[Version difference data]

-.-.-

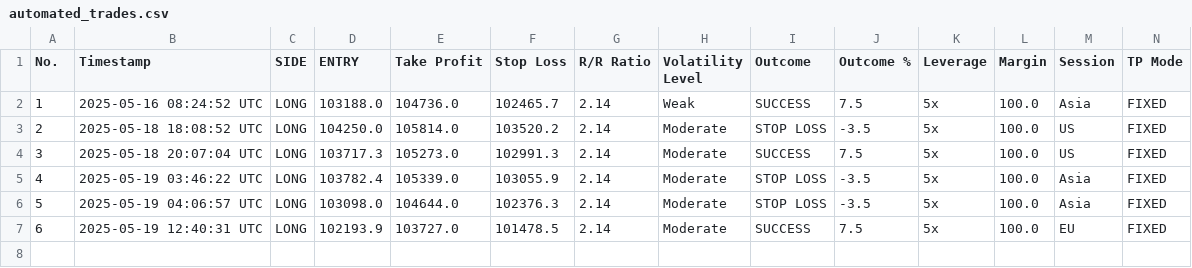
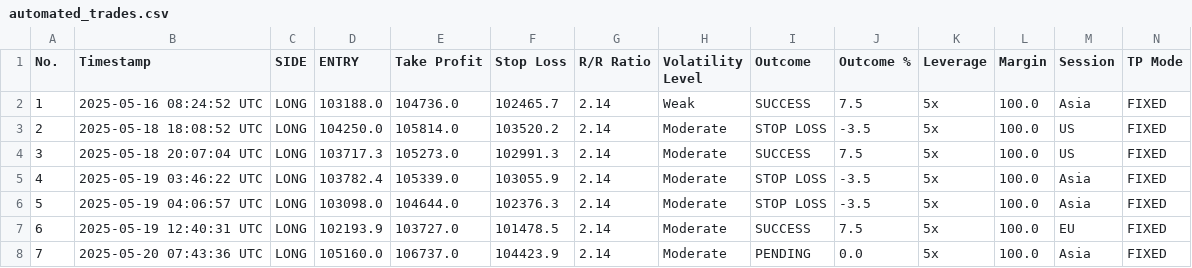
Before and after one commit to spirosrap/crypto-finance, a CSV file: automated_trades.csv, drawn as a sheet; only a part is shown; rows hold the shown columns only; the diff names each change by its address in the sheet, - before the commit and + after, or states it on an @@ line.

Commit message:
update of  logs

```diff
--- a/automated_trades.csv
+++ b/automated_trades.csv
+row 8: 7 | 2025-05-20 07:43:36 UTC | LONG | 105160.0 | 106737.0 | 104423.9 | 2.14 | Moderate | PENDING | 0.0 | 5x | 100.0 | Asia | FIXED
```
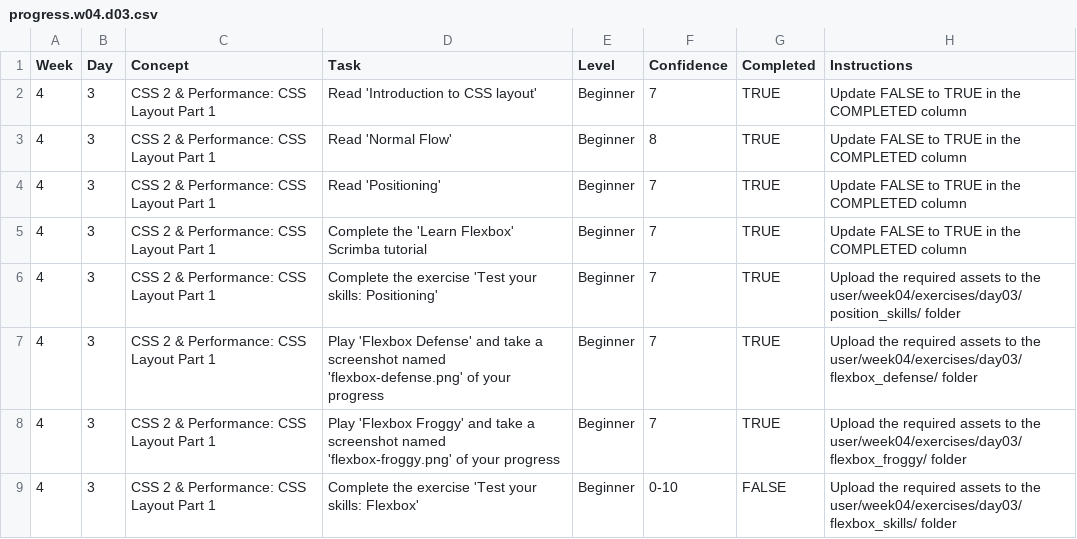
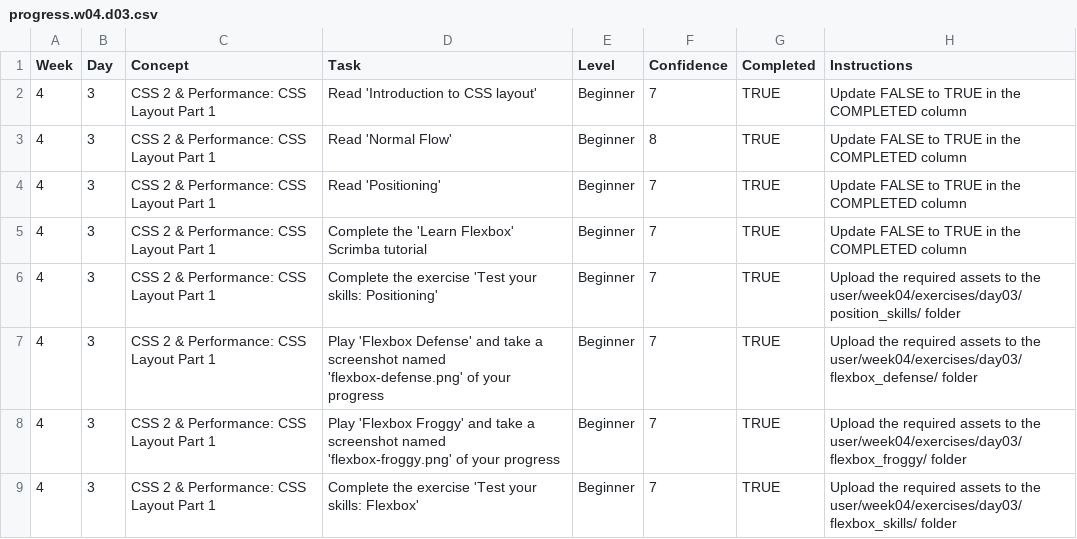
Before and after one commit to saligaros/WDX-180, a CSV file: user/week04/progress/progress.w04.d03.csv, drawn as a sheet.

Commit message:
week04 day03 finished work

```diff
--- a/user/week04/progress/progress.w04.d03.csv
+++ b/user/week04/progress/progress.w04.d03.csv
@@ -8,2 +8,2 @@ Week,Day,Concept,Task,Level,Confidence,Completed,Instructions
 4,3,CSS 2 & Performance: CSS Layout Part 1,Play 'Flexbox Froggy' and take a screenshot named 'flexbox-froggy.png' of your progress,Beginner,7,TRUE,Upload the required assets to the user/week04/exercises/day03/flexbox_froggy/ folder
-4,3,CSS 2 & Performance: CSS Layout Part 1,Complete the exercise 'Test your skills: Flexbox',Beginner,0-10,FALSE,Upload the required assets to the user/week04/exercises/day03/flexbox_skills/ folder
+4,3,CSS 2 & Performance: CSS Layout Part 1,Complete the exercise 'Test your skills: Flexbox',Beginner,7,TRUE,Upload the required assets to the user/week04/exercises/day03/flexbox_skills/ folder
```
Also changed, not shown: 4 other files.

-.-.-

*Activity*. Looking at the records above, which lines contain "shown"? Copy those lines.

*Response*.
Before and after one commit to spirosrap/crypto-finance, a CSV file: automated_trades.csv, drawn as a sheet; only a part is shown; rows hold the shown columns only; the diff names each change by its address in the sheet, - before the commit and + after, or states it on an @@ line.
Also changed, not shown: 4 other files.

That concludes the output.